◆ PROBLEM TO WORK ON: Please print each entry below exactly as it stands, but without any pictures.

Version comparison data
-=-=-=-=-

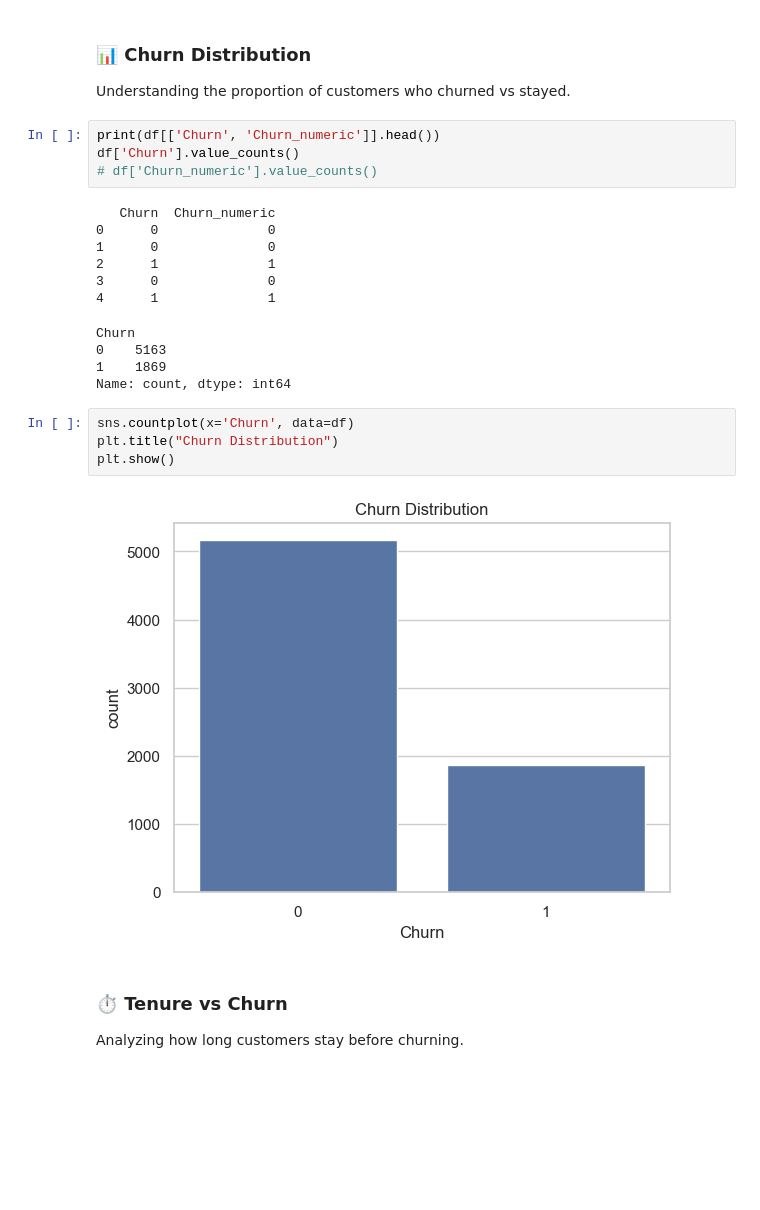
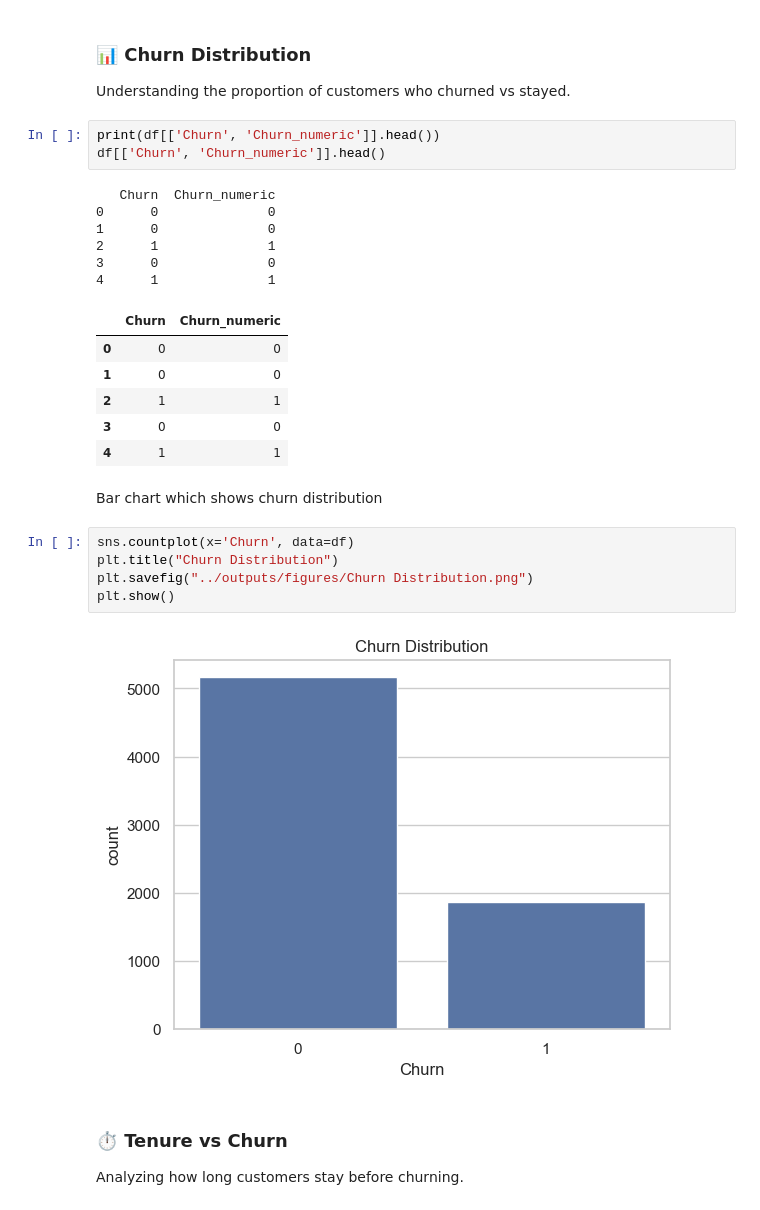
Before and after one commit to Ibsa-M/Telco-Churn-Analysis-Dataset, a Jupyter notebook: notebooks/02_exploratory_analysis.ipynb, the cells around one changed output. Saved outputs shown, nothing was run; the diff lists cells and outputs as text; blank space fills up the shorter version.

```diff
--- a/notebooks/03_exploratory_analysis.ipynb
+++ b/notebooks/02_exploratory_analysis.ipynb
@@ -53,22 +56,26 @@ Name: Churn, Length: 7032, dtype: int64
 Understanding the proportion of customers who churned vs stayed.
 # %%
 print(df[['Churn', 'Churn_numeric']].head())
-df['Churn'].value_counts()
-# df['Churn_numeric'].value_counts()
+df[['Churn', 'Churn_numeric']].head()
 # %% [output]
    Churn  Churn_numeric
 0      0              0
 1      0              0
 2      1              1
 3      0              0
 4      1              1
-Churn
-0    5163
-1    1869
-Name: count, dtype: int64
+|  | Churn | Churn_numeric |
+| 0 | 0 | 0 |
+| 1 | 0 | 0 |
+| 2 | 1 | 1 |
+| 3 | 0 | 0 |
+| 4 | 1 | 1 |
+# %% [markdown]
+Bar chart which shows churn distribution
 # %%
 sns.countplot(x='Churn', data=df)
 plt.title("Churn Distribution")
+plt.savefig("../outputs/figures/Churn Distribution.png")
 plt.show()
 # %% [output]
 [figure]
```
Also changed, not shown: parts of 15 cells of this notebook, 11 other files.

-=-=-=-=-

◆ SOLUTION TO THE EXERCISE:
Before and after one commit to Ibsa-M/Telco-Churn-Analysis-Dataset, a Jupyter notebook: notebooks/02_exploratory_analysis.ipynb, the cells around one changed output. Saved outputs shown, nothing was run; the diff lists cells and outputs as text; blank space fills up the shorter version.

```diff
--- a/notebooks/03_exploratory_analysis.ipynb
+++ b/notebooks/02_exploratory_analysis.ipynb
@@ -53,22 +56,26 @@ Name: Churn, Length: 7032, dtype: int64
 Understanding the proportion of customers who churned vs stayed.
 # %%
 print(df[['Churn', 'Churn_numeric']].head())
-df['Churn'].value_counts()
-# df['Churn_numeric'].value_counts()
+df[['Churn', 'Churn_numeric']].head()
 # %% [output]
    Churn  Churn_numeric
 0      0              0
 1      0              0
 2      1              1
 3      0              0
 4      1              1
-Churn
-0    5163
-1    1869
-Name: count, dtype: int64
+|  | Churn | Churn_numeric |
+| 0 | 0 | 0 |
+| 1 | 0 | 0 |
+| 2 | 1 | 1 |
+| 3 | 0 | 0 |
+| 4 | 1 | 1 |
+# %% [markdown]
+Bar chart which shows churn distribution
 # %%
 sns.countplot(x='Churn', data=df)
 plt.title("Churn Distribution")
+plt.savefig("../outputs/figures/Churn Distribution.png")
 plt.show()
 # %% [output]
 [figure]
```
Also changed, not shown: parts of 15 cells of this notebook, 11 other files.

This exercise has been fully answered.